TASK TO CARRY OUT:
Whenever a line below holds the word "TODO", copy that line.

EXERCISE MATERIALS:
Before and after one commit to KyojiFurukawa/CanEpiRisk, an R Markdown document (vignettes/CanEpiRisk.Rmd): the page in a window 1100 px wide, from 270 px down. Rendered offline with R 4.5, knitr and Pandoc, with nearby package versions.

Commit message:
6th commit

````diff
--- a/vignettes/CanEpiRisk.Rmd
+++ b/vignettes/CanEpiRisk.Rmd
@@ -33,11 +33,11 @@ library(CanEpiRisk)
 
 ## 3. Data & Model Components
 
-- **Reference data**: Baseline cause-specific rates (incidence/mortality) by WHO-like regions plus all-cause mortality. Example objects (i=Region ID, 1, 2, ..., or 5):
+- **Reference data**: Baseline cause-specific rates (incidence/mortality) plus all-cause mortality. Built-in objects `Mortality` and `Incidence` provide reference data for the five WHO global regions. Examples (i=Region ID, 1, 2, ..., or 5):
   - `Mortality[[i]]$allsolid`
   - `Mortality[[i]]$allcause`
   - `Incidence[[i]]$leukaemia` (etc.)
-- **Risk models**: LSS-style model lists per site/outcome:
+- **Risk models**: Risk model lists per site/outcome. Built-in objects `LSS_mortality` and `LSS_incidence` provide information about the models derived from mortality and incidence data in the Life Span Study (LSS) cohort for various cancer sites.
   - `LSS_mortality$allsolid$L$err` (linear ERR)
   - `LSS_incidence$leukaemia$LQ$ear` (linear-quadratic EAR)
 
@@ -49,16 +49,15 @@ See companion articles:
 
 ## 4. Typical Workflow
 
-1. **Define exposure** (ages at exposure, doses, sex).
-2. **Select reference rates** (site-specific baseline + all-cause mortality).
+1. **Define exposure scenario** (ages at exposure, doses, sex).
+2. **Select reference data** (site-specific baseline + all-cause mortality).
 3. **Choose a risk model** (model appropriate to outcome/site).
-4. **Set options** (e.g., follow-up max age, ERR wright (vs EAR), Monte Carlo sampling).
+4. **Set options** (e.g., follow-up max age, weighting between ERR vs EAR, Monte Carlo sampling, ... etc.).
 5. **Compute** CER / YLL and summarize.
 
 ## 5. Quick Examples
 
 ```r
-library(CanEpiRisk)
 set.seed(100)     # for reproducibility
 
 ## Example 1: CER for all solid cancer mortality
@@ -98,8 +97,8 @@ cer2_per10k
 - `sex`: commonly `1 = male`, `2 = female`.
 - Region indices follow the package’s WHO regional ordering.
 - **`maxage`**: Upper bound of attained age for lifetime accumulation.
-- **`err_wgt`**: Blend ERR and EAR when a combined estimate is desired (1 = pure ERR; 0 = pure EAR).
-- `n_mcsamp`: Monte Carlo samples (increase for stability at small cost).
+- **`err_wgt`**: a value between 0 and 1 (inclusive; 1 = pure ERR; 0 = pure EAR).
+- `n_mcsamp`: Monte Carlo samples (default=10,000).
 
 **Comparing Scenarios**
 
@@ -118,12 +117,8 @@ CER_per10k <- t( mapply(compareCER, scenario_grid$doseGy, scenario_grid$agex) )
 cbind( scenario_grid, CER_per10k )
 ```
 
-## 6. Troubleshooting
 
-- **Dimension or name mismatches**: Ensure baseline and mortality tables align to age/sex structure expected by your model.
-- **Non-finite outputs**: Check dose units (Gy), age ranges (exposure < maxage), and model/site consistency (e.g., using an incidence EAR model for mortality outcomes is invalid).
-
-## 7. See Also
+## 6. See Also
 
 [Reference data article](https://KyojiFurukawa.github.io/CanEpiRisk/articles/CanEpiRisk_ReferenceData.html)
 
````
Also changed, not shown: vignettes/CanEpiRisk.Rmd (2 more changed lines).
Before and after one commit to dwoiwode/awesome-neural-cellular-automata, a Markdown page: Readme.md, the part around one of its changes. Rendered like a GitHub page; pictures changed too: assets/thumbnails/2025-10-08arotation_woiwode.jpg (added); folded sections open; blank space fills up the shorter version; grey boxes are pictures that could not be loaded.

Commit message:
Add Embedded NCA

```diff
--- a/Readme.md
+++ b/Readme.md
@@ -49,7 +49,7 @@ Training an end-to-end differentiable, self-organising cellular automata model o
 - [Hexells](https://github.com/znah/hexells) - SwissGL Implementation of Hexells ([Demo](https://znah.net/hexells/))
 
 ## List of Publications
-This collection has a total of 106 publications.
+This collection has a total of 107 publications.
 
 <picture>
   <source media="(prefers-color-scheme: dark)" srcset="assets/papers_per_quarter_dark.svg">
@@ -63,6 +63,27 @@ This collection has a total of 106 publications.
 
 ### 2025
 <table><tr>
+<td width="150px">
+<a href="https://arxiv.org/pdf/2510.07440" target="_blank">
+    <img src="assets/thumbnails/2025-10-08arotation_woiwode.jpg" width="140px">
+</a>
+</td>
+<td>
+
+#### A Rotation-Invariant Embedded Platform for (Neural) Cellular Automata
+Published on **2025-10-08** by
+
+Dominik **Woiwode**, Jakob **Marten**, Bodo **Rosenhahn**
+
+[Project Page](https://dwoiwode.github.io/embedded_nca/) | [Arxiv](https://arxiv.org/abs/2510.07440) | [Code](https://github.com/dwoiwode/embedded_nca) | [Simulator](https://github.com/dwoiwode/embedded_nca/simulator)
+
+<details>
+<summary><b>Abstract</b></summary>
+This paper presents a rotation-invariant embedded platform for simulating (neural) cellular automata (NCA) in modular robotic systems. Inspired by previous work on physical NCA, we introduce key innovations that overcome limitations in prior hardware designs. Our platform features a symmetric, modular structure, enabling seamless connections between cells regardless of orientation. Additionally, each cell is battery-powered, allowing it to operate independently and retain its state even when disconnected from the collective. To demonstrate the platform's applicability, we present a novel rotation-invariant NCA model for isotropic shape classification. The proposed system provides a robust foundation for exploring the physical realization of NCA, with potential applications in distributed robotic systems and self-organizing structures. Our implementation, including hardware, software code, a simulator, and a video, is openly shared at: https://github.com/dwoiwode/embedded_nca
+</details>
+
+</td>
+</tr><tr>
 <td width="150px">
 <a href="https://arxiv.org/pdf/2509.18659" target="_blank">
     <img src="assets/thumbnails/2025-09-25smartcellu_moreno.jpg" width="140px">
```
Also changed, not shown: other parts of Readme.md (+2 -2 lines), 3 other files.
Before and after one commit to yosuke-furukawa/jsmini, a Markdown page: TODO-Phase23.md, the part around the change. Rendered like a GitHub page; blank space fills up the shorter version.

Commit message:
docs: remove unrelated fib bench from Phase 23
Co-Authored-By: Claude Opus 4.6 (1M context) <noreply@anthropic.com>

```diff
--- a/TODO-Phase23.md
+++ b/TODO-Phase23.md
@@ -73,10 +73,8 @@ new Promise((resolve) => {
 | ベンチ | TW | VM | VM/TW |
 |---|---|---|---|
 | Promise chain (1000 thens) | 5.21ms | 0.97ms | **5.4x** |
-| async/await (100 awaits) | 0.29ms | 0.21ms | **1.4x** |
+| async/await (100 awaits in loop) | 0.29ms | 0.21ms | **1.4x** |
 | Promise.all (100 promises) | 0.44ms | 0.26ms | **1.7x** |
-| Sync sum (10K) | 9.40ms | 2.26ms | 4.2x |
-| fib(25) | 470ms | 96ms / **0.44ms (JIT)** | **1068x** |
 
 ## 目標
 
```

SOLUTION FOR THIS TASK:
Before and after one commit to yosuke-furukawa/jsmini, a Markdown page: TODO-Phase23.md, the part around the change. Rendered like a GitHub page; blank space fills up the shorter version.
--- a/TODO-Phase23.md
+++ b/TODO-Phase23.md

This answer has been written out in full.